More info on this book can be found here as well as on the publisher's site here.

I received a free copy of this book from the publisher in exchange for my honest review. I was not required to write a positive review.

Tuesday, April 16, 2013

Noah Justice DVD's: Awesome Science episodes 4, 5, and 6

This is a review combining the 3 DVD's in the "Awesome Science with Noah Justice" series for episodes 4 (Explore Yosemite and Zion National Parks), episode 5 (Explore Mount St Helens), and episode 6 (Explore John Day Fossil Beds). I'm going to combine them all into one review because I have the same thoughts/feelings/reflections about all 3.

Let me say, I really enjoy science, geology, and I do believe Biblical creationism. My criticisms of this series are not with their content, but rather with the method of delivering the information. The geology of Mount St Helens and how that shows how rapidly forces can act and changes can be made is a topic which has always interested me. Perhaps for that reason I found that video to be my favorite of the 3. However -- I would not really recommend this series of videos.

Why? Well, for one thing, the delivery is so fast, the words are spoken at such a high level of intensity (??maybe someone told the child who is narrating to sound like he is excited? and then he goes a bit overboard with that suggestion??) that it feels kind of like someone is yelling at you, really fast. The words are spoken so fast that it's hard to take in/remember the information, and there's not much repetition of material--repetition is very helpful in any speech or presentation that you want people to remember what you're talking about! There is also that annoying little "awesome science" icon that pops up randomly at the lower right hand side of the screen, which definitely distracts attention.

My children also watched these with me. They are 8, 10, and 12 and are usually all interested in science-y movies, but all of them didn't care for these. They actually said, do we have to watch the others? (we watched them on different days)

So -- I do feel kind of bad giving a poor review to something that a child has done, but truthfully it's just not what I'd recommend.

I received a free copy of these dvd's and their accompanying study guides for the purpose of this review. I was not required to write a positive review.

Monday, April 1, 2013

The Language of Blessing by Joseph Cavanaugh III

The book The Language of Blessing by Joseph Cavanaugh is written for many people. Parents, people who are employed, people who interact with others, and people who were once children. :) Okay, so this book is for just about everyone :)

In this book the author speaks to many topics, primarily ones relating to the theme of finding, utilizing, and maximizing one's talents. The language of blessing spoken of in the title is a blessing which originates from God, one that if it is not received from ones parents can be received via other pathways, from God.

The book didn't have much Scripture in it, it was more a "self-help" - type book.

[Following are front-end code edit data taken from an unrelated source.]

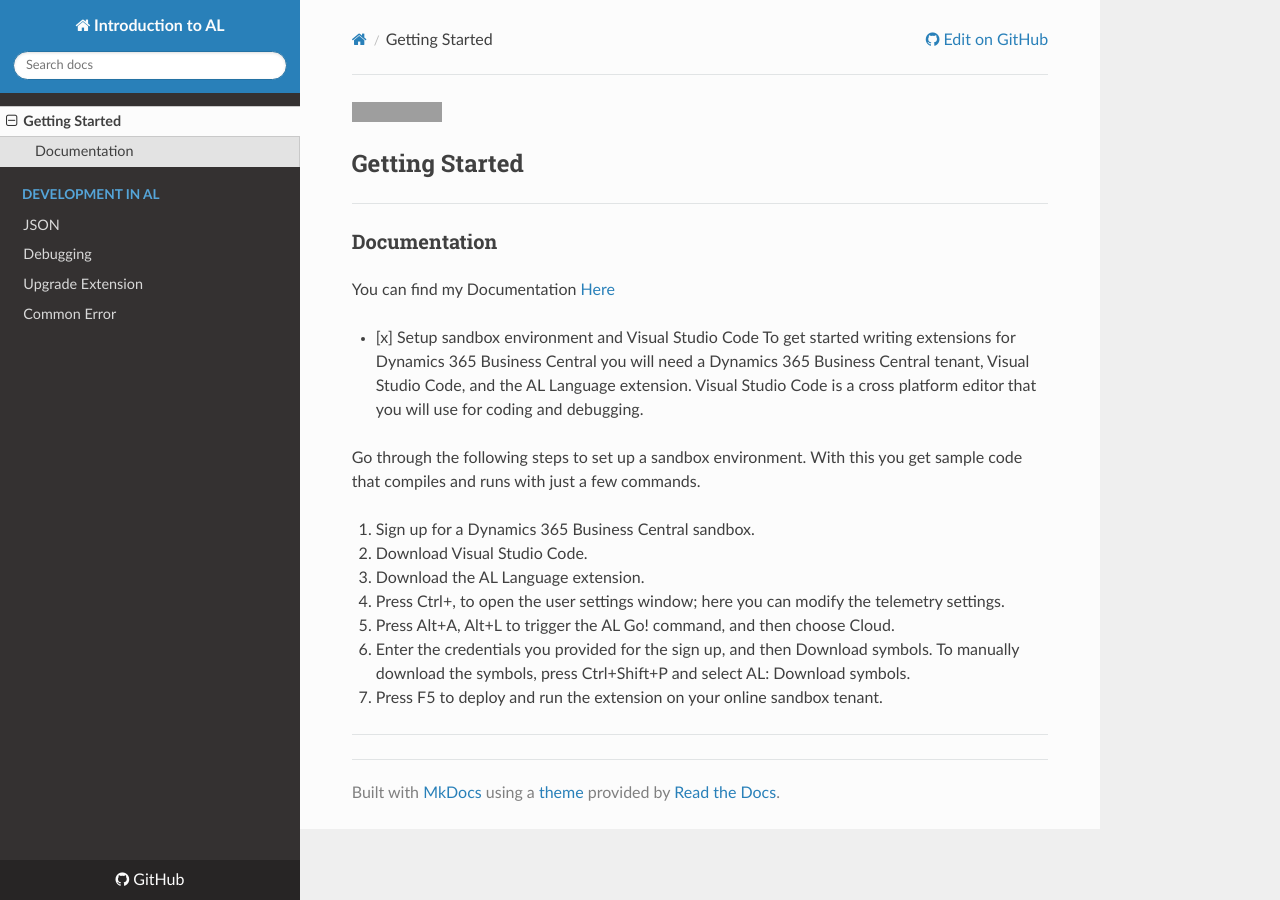
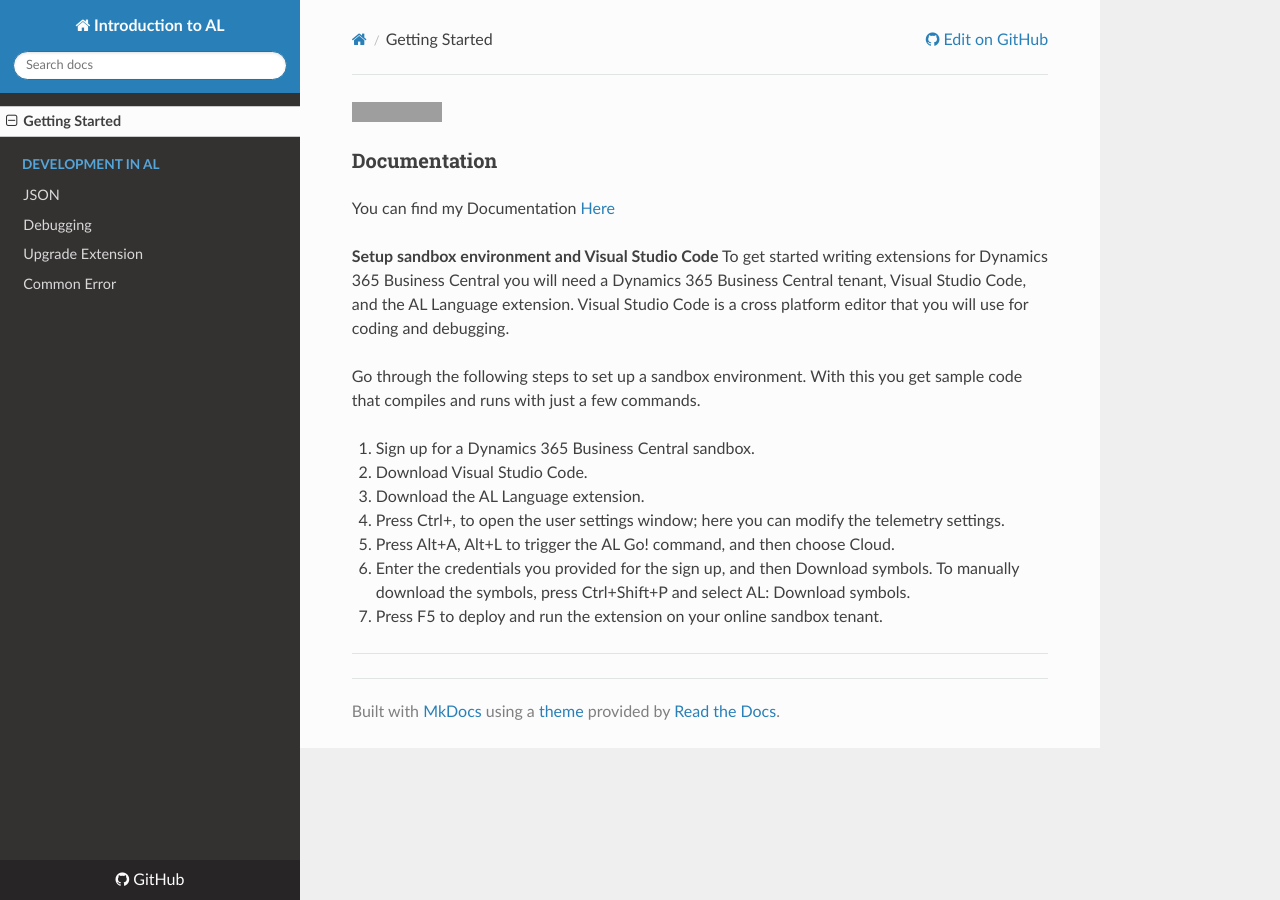
Before and after one commit to EDGZTNSR/IntroductionToAL, an MkDocs documentation site: the page built from docs/index.md, in a window 1280 px wide. Built offline with MkDocs 1.6.1, drawn with Linux system fonts in a browser that asks for light colours; nearby versions of some CDN libraries; grey boxes are pictures that could not be loaded.

Commit message:
Update index.md

```diff
--- a/docs/index.md
+++ b/docs/index.md
@@ -1,12 +1,10 @@
 ![Version](https://img.shields.io/badge/Version-Oct2018-blue.svg)
 
-## Getting Started
-****
 ### Documentation
 
 You can find my Documentation [Here](https://introductiontoal.readthedocs.io/en/latest/)
 
-* [x] Setup sandbox environment and Visual Studio Code
+**Setup sandbox environment and Visual Studio Code**
 To get started writing extensions for Dynamics 365 Business Central you will need a Dynamics 365 Business Central tenant, Visual Studio Code, and the AL Language extension. Visual Studio Code is a cross platform editor that you will use for coding and debugging.
 
 Go through the following steps to set up a sandbox environment. With this you get sample code that compiles and runs with just a few commands.
```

Not that it wasn't good, just from Tyndale I kind of thought it would be more Bible-based.

The thought that most impressed/impacted me as I read through the book was that we each have talents and if we don't recognize them as such (through some sort of misplaced humility or just seeing ourselves as normal or average) then we see those talents as "average" or "what everyone ought to have" and then we are guilty of judging others because they don't have those "normal" things as a part of their lives. Wow. That one was a big point to ponder for me. I do see how that works. Thanks to the author for explaining and illustrating that so well.

There are also sections which give us advice on how to identify and encourage your children in their special talents and character traits. Sections about doing this with co-workers or employees or other people with whom you are in contact.

There was quite a bit said about different evaluative tools to identify talents, gifts, character, etc. Not sure how I felt about that, I kind of skimmed over all those references.

All in all, I found this book to be helpful, interesting, and informative. I'd recommend reading it!

I received a copy of this book from the publisher for the purpose of this review. I was not required to write a positive review.